Six-year-old Robyn Tornquist's parents left her in a car while they drank at a bar. The same thing happened to Tornquist's three older siblings, and sister Arlene Stewart, 16, didn't want that for her baby sister. Thus began a separation that lasted 56 years.

Stewart said her parents were alcoholics who would leave her, an older sister and younger brother in the car for hours outside the neighborhood tavern in Tacoma, Wash.

"But the big difference here is we were all together; there were three of us. Robyn was by herself," Stewart, 74, said from her home in Cordes Lakes.

Tornquist said she remembers a policeman knocking on the car window asking if she was OK.

"I said, 'No, I'm cold and I'm hungry,'" she said.

Stewart said she didn't want her little sister living a life of poverty where the water and electricity regularly got turned off and there often wasn't food in the house. She told the judge not to give Robyn back to her parents.

Tornquist spent a year in Remann House for Children. The judge ordered her parents to pay a monthly fee for her care, but when they didn't he severed their rights.

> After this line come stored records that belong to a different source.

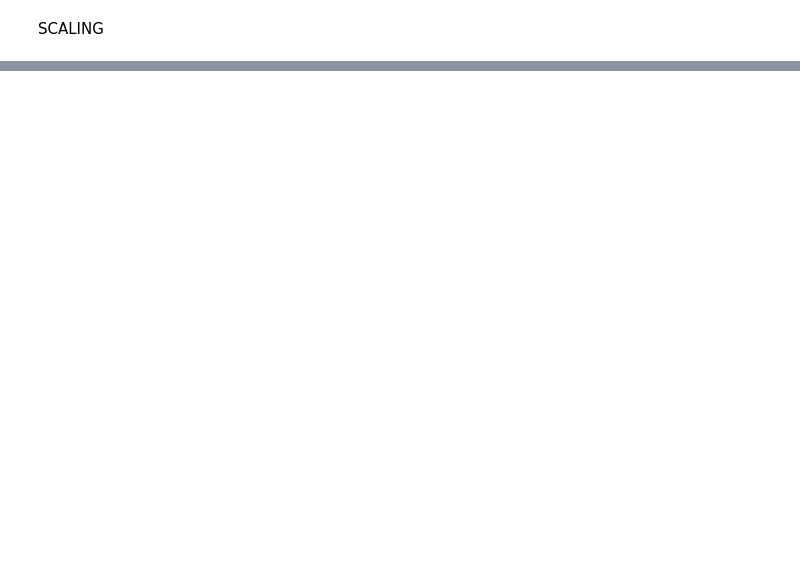
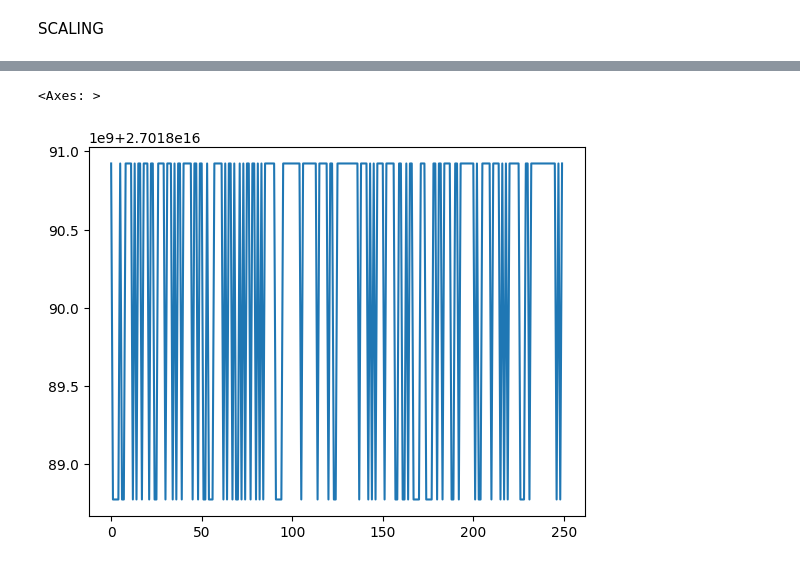
Before and after one commit to EmreUludag0/BTK-VeriBilimiPythonTensorflow, a Jupyter notebook: tensorflowGiris.ipynb, the cells around one changed output, grey strips where cells are left out. Saved outputs shown, nothing was run; the diff lists cells and outputs as text; code cells hidden in the pictures; blank space fills up the shorter version.

```diff
--- a/tensorflowGiris.ipynb
+++ b/tensorflowGiris.ipynb
@@ -40,0 +43,5 @@ from sklearn.model_selection import train_test_split
+# %%
+scaler = MinMaxScaler()
+scaler.fit(x_train)
+x_train  = scaler.transform(x_train)
+x_test = scaler.transform(x_test)
@@ -40,0 +52,10 @@ from sklearn.model_selection import train_test_split
+# %%
+model = Sequential()
+
+model.add(Dense(5,activation="relu"))
+model.add(Dense(5,activation="relu"))
+model.add(Dense(5,activation="relu"))
+
+model.add(Dense(1))
+
+model.compile(optimizer="rmsprop", loss="mse") # compile, yapılan işlemleri birleştirip çalıştırmaya yara.
@@ -40,0 +64,2 @@ from sklearn.model_selection import train_test_split
+# %%
+model.fit(x_train,y_train,epochs=250)
@@ -40,0 +85,7 @@ from sklearn.model_selection import train_test_split
+# %%
+loss = model.history.history["loss"]
+# %%
+sbn.lineplot(x = range(len(loss)), y = loss)
+# %% [output]
+<Axes: >
+[figure, added]
```
Also changed, not shown: parts of 32 cells of this notebook, 5 other files.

Older sister Marie, 19, with a husband in the military, wanted to adopt Tornquist. So did Stewart, married and pregnant by then.

Eventually, Tornquist's older half-sister, Maxine, from her father's first marriage, adopted her, changing her birth name of Barbara Jean to Robyn Lynn.

Maxine said the older siblings could visit, but that soon stopped. She convinced Tornquist her birth family was bad. Marie tried to maintain contact, but she struggled with alcohol abuse.

"I said, 'No, I have nothing in common with them.' I didn't want to pursue a relationship," Tornquist said.

The parents spent their final 10 years sober, and her mother was relieved to know Tornquist was well cared for. But the siblings found the separation difficult.

"It was especially hard for Marie because she took care of Robyn; she was her second mother," Stewart said, adding that both Marie and their brother, Leonard, passed away before they could meet again.

Tornquist wanted to escape her domineering adoptive mother and alcoholic father, and married at 19. After 31 years, she divorced the husband who was as oppressive as her mother.

"I didn't know any different. As far as I knew, I had a normal raising," she said. "At 50, I divorced and said, 'Nobody's going to walk over me again.'"

In February 2011, Stewart read the obituary of Tornquist's adoptive father. She went to the funeral but Tornquist wasn't there, so she left a note with a relative, thinking it was her last chance to connect with her little sister.

Two weeks later Tornquist called. "As soon as I heard her voice say, 'This is Robyn,' I started crying," Stewart said, and she traveled to Cordes for a visit. "When I first saw her, I could not believe how much she looked like Marie. Marie would have loved that," she said. "And she was short like our brother Leonard. He would have loved that, too."

Every day they find something to marvel over - they are both left-handed - and they've been blessed with "the best husbands," Robyn and Andre for 14 years, and Arlene and Bob for 58.

Three years ago the Stewarts bought the place across the street from the Tornquists, sight unseen.

"Now I can go across the street and have a cup of coffee with my sister," Stewart said, giving Tornquist a heartfelt hug.